The numbers for the new services:
- BBC World Service in English: 712-432-6580
- BBC Persian: 712-432-6583
- BBC Urdu: 712-432-6584
- BBC Somali: 712-432-6582
The BBC has a host of different ways to listen to their content.
This week, Walter Isaacson, the chairman of the Broadcasting Board of Governors announced the BBG, and its broadcasters, will transform, becoming customer-oriented and platform-neutral.
It’s helpful that the BBC makes it Somali content readily available to people within the US. Perhaps someone can promote it to the Somali-American community?
This week, Walter Isaacson, chairman of the Broadcasting Board of Governors, gave some remarks (PDF, 41kb) at the celebration of sixty years of Radio Free Europe. Walter, with his long history in the media business and the author of biographies of Benjamin Franklin and Einstein.
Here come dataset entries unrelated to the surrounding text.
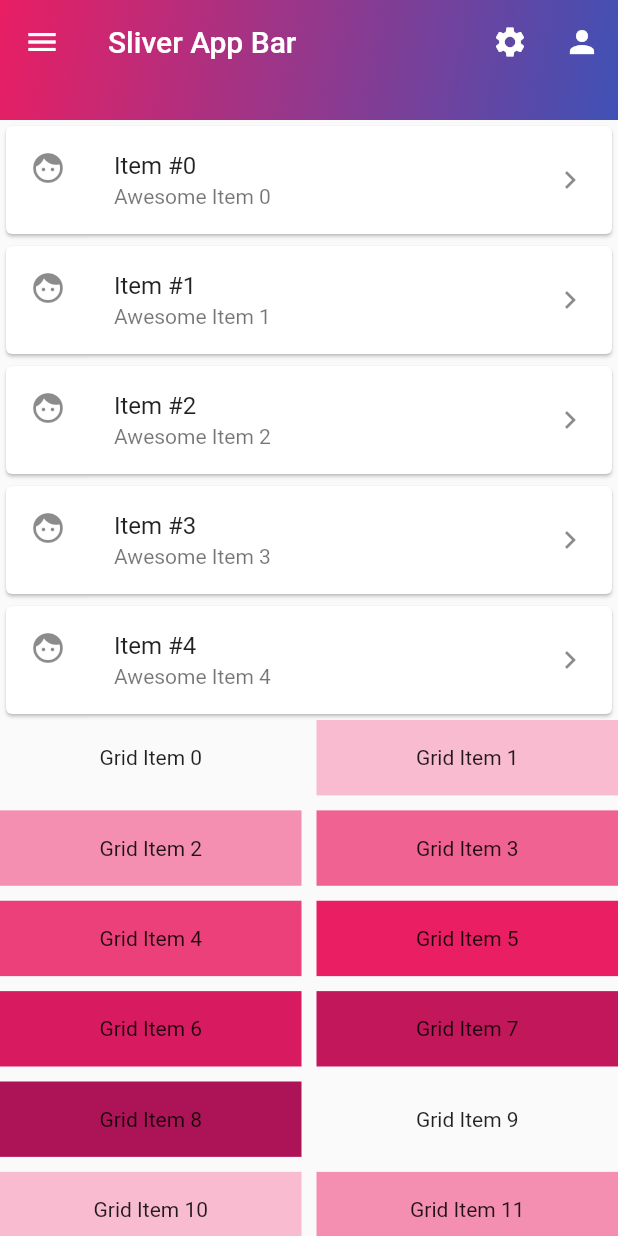
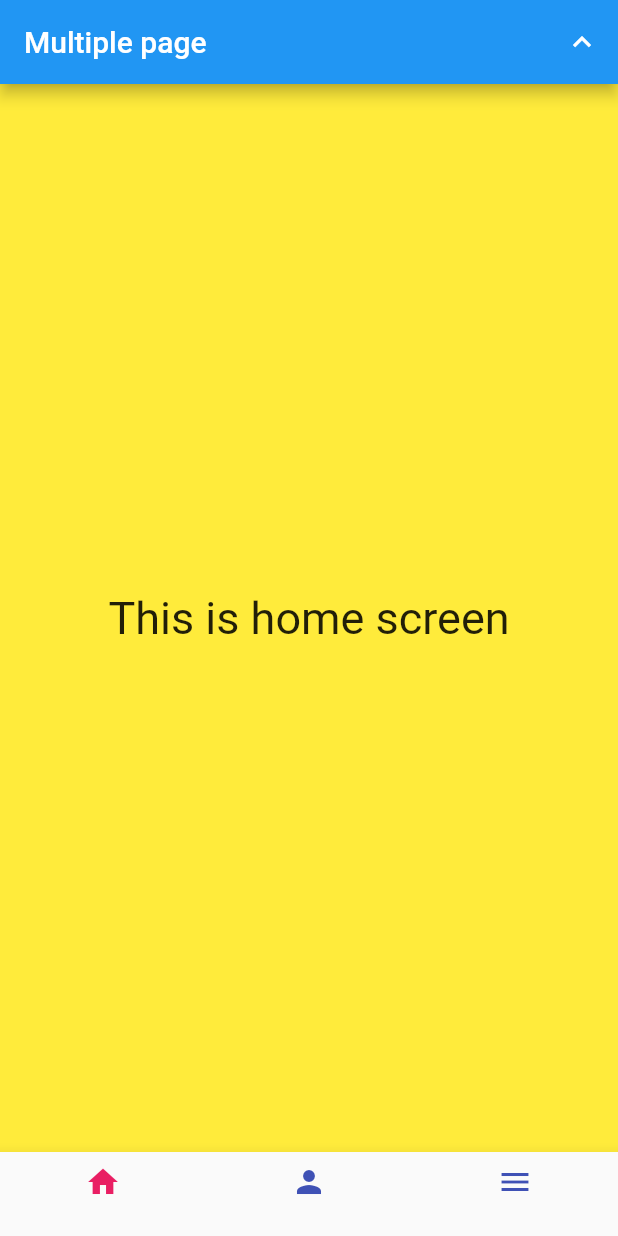
Before and after one commit to soutruoshim/flutter_fundamental_kh_v1, a Flutter app: the screen it shows after launch, on a phone screen of 412 x 824 dp. Run offline on Flutter 3.47's test engine with Material 2 defaults, Android fonts, the light colour scheme and no system bars.

Commit message:
bottom navigation bar

```diff
--- /dev/null
+++ b/lib/bottom_navigation_bar.dart
@@ -0,0 +1,168 @@
+import 'package:flutter/material.dart';
+import 'package:flutter_v2_v1_kh/page_detail_listview.dart';
+
+import 'list_view_builder.dart';
+
+class MyBottomNavigationBar extends StatefulWidget {
+  const MyBottomNavigationBar({super.key});
+
+  @override
+  State<MyBottomNavigationBar> createState() => _MyBottomNavigationBarState();
+}
+
+class _MyBottomNavigationBarState extends State<MyBottomNavigationBar> {
+  late List<Widget> _pageList;
+
+  final HomeScreen _homeScreen = HomeScreen();
+  final PersonScreen _personScreen = PersonScreen();
+  final MenuScreen _menuScreen = MenuScreen();
+
+  @override
+  void initState() {
+    super.initState();
+    _pageList = [_homeScreen, _personScreen, _menuScreen];
+  }
+
+  @override
+  Widget build(BuildContext context) {
+    return Scaffold(
+      appBar: AppBar(
+        title: Text("Multiple page"),
+        actions: [
+          IconButton(
+              onPressed: () {
+                menuScreenKey.currentState?.gotTop();
+              },
+              icon: Icon(Icons.keyboard_arrow_up))
+        ],
+      ),
+      body: _buildBody,
+      bottomNavigationBar: _buildBottomNavigationBar,
+    );
+  }
+
+  PageController _scroller = PageController();
+  int _currentIndex = 0;
+
+  get _buildBody {
+    return Container(
+      alignment: Alignment.center,
+      child: PageView(
+        controller: _scroller,
+        physics: NeverScrollableScrollPhysics(),
+        children: _pageList,
+        onPageChanged: (index) {
+          setState(() {
+            _currentIndex = index;
+          });
+        },
+      ),
+    );
+  }
+
+  Widget get _buildBottomNavigationBar {
+    return BottomNavigationBar(
+        selectedItemColor: Colors.pink,
+        unselectedItemColor: Colors.indigo,
+        currentIndex: _currentIndex,
+        onTap: (index) {
+          setState(() {
+            _scroller.animateToPage(index,
+                duration: Duration(microseconds: 200), curve: Curves.easeInOut);
+          });
+        },
+        items: const [
+          BottomNavigationBarItem(icon: Icon(Icons.home), label: ""),
+          BottomNavigationBarItem(icon: Icon(Icons.person,), label: ""),
+          BottomNavigationBarItem(icon: Icon(Icons.menu), label: ""),
+        ]);
+  }
+}
+
+class HomeScreen extends StatefulWidget {
+  const HomeScreen({super.key});
+
+  @override
+  State<HomeScreen> createState() => _HomeScreenState();
+}
+
+class _HomeScreenState extends State<HomeScreen> {
+  @override
+  Widget build(BuildContext context) {
+    return Scaffold(
+      body: Container(
+        alignment: Alignment.center,
+        color: Colors.yellow,
+        child: Text(
+          "This is home screen",
+          style: TextStyle(fontSize: 30),
+        ),
+      ),
+    );
+  }
+}
+
+class PersonScreen extends StatefulWidget {
+  const PersonScreen({super.key});
+
+  @override
+  State<PersonScreen> createState() => _PersonScreenState();
+}
+
+class _PersonScreenState extends State<PersonScreen> {
+  @override
+  Widget build(BuildContext context) {
+    return Scaffold(
+      body: Container(
+        alignment: Alignment.center,
+        color: Colors.yellow,
+        child: Text(
+          "This is person screen",
+          style: TextStyle(fontSize: 30),
+        ),
+      ),
+    );
+  }
+}
+
+var menuScreenKey = GlobalKey<_MenuScreenState>();
+
+class MenuScreen extends StatefulWidget {
+  //const MenuScreen({super.key});
+  final Key key = menuScreenKey;
+  @override
+  State<MenuScreen> createState() => _MenuScreenState();
+}
+
+class _MenuScreenState extends State<MenuScreen>
+    with AutomaticKeepAliveClientMixin {
+
+  @override
+  Widget build(BuildContext context) {
+    return Scaffold(
+      body: _listView(),
+    );
+  }
+
+  ScrollController _scrollController = ScrollController();
+  Widget _listView() {
+    return ListView.builder(
+        controller: _scrollController,
+        itemCount: 100,
+        itemBuilder: (context, index) {
+            return ListTile(
+               leading: Icon(Icons.face),
+               title: Text("Item #$index"),
+            );
+        });
+  }
+
+  @override
+  // TODO: implement wantKeepAlive
+  bool get wantKeepAlive => true;
+
+  gotTop() {
+    _scrollController.animateTo(0,
+        duration: Duration(microseconds: 200), curve: Curves.easeInOut);
+  }
+}
--- a/lib/main.dart
+++ b/lib/main.dart
@@ -10,6 +10,7 @@ import 'package:flutter_v2_v1_kh/stacks.dart';
 import 'package:flutter_v2_v1_kh/statefullwidget.dart';
 import 'package:flutter_v2_v1_kh/text_font_icon_image.dart';
 
+import 'bottom_navigation_bar.dart';
 import 'collections.dart';
 import 'columns.dart';
 import 'containers.dart';
@@ -34,7 +35,7 @@ class MyApp extends StatelessWidget {
         primarySwatch: Colors.blue,
       ),
       //home: const Basic(),
-      home:  CustomScrollViews(),
+      home:  MyBottomNavigationBar(),
     );
   }
 }
```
Walter acknowledged the newly appointed Board’s launch of a year-long comprehensive review to remake the BBG into “a great virtual global news service” that would provide reliable reporting across mediums and with social media input from the global audience. This is similar to the trend of major media to incorporate readers and viewers into news development and dissemination. The goal, Walter said, is to become “customer-oriented” but “platform-neutral.”
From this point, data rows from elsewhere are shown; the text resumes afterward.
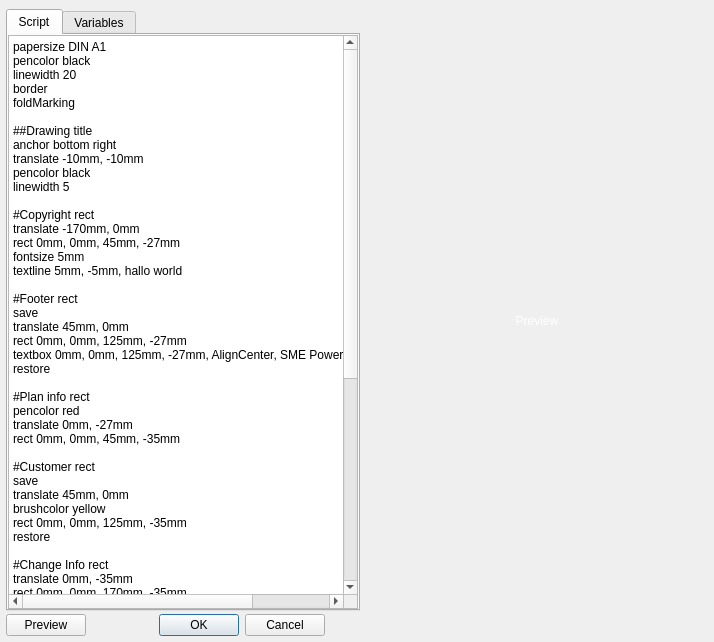
First picture: the form in printpapertemplate.ui, repository sme-gmbh/smepowercad, before the edit.
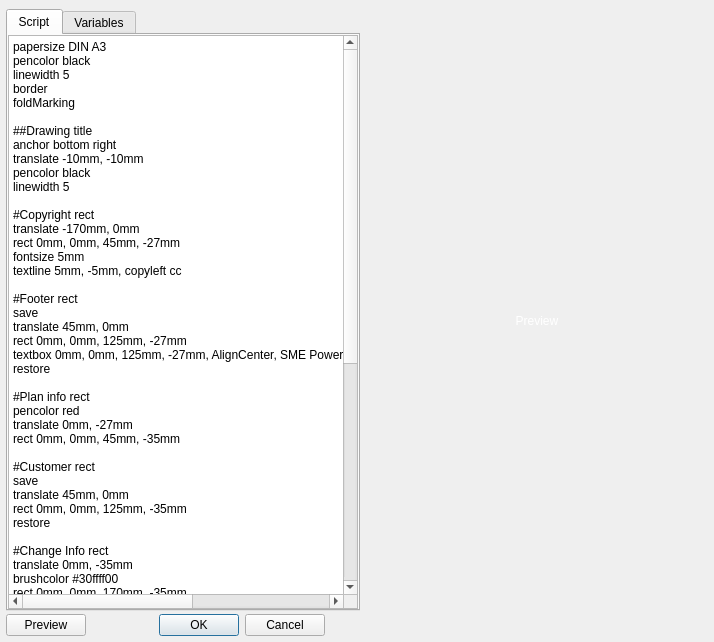
Second picture: the form after the edit.

The edit to the form file:
```diff
--- a/printpapertemplate.ui
+++ b/printpapertemplate.ui
@@ -85,9 +85,9 @@
           <enum>QPlainTextEdit::NoWrap</enum>
          </property>
          <property name="plainText">
-          <string>papersize DIN A1
+          <string>papersize DIN A3
 pencolor black
-linewidth 20
+linewidth 5
 border
 foldMarking
 
@@ -101,7 +101,7 @@
 translate -170mm, 0mm
 rect 0mm, 0mm, 45mm, -27mm
 fontsize 5mm
-textline 5mm, -5mm, hallo world
+textline 5mm, -5mm, copyleft cc
 
 #Footer rect
 save
@@ -118,19 +118,19 @@
 #Customer rect
 save
 translate 45mm, 0mm
-brushcolor yellow
 rect 0mm, 0mm, 125mm, -35mm
 restore
 
 #Change Info rect
 translate 0mm, -35mm
+brushcolor #30ffff00
 rect 0mm, 0mm, 170mm, -35mm
 fontsize 8mm
-pencolor orange
-textbox 0mm, 0mm, 170mm, -35mm, AlignCenter, This is a textbox...\nwith newline
+pencolor #20a040
+textbox 0mm, 0mm, 170mm, -35mm, AlignCenter, This is a small demo sheet\n with openGL tile-rendered scene
 
 #Preliminary info
-pencolor red
+pencolor #40ff0000
 fontsize 32mm
 translate 80mm, 0mm
 rotate -45
@@ -142,11 +142,14 @@
 anchor top left
 pencolor blue
 linewidth 0.5mm
-brushcolor #50c0ffff
-rect 30mm, 15mm, 600mm, 560mm
-fontname URW Chancery L
-fontsize 24mm
-textbox 20mm, 5mm, 600mm, 560mm, AlignCenter, Here could be some drawing
+#brushcolor #50c0ffff
+brushcolor transparent
+scene 30mm, 15mm, 200mm, 260mm
+rect 30mm, 15mm, 200mm, 260mm
+#fontname URW Chancery L
+#fontsize 24mm
+#textbox 20mm, 5mm, 600mm, 560mm, AlignCenter, Here could be some drawing
+
 </string>
          </property>
         </widget>
```
Left out of the diff: 22 changed lines with no effect on the pictures.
Some key excerpts of his remarks are below
Continue reading “BBG Chairman: customer-oriented, platform-neutral”
The subject of government-supported broadcasting has risen out of seemingly nowhere over the past year. Several high quality reports have appeared, including those by Senator Richard Lugar, Shawn Powers, and the Lowy Institute in Australia. Over at Layalina, I put in my nickel on the discussion with regard to the challenge faced by the new leadership of America’s non-military government broadcasting.
There is a new governor in town, eight of them in fact. For the first time in six years, all of the top jobs at the Broadcasting Board of Governors (BBG) are filled. Half of the seats sat empty for up to four years, including the chairmanship for the past two. This fresh beginning provides some breathing room for the BBG, which manages all U.S. government, non-military international broadcasting. The Board is taking this honeymoon seriously: it has already held two meetings and is actively reviewing the state of international broadcasting, before putting its programmatic and managerial stamp on its operations.
I describe in the article the need for the BBG to establish its relevance in today’s competitive information environment of increasingly shallow news, improve relations with Congress, and do its part to empower the U.S. Advisory Commission on Public Diplomacy, a body charged with providing Congress and the American public insights and recommendations on public diplomacy, including government broadcasting.
Read the whole article at Layalina or download it as a PDF.
Your comments are appreciated.
Despite the dozens of reports on U.S. public diplomacy, it is actually quite rare to see an in-depth study on public diplomacy, particularly in the areas of government broadcasting. The “too many” reports have often focused on specific cogs without regard to their place in the greater bureaucratic machine that spans the whole of whatever government the agency happens to be in. Even more rare is an in-depth public analysis of the public diplomacy of another country by another country. This week, an Australian think tank, the Lowy Institute, published such a report.
This report, International broadcasting and its contribution to public diplomacy by Annmaree O’Keeffe and Alex Oliver, is focused on the argument Australia’s government broadcasting needs to be taken seriously and properly funded. In supporting this argument, the authors smartly look at how broadcasting fits into the whole of government public diplomacy efforts as well as examines the activities of peer countries.
Continue reading “Australian report on international broadcasting and its contribution to public diplomacy”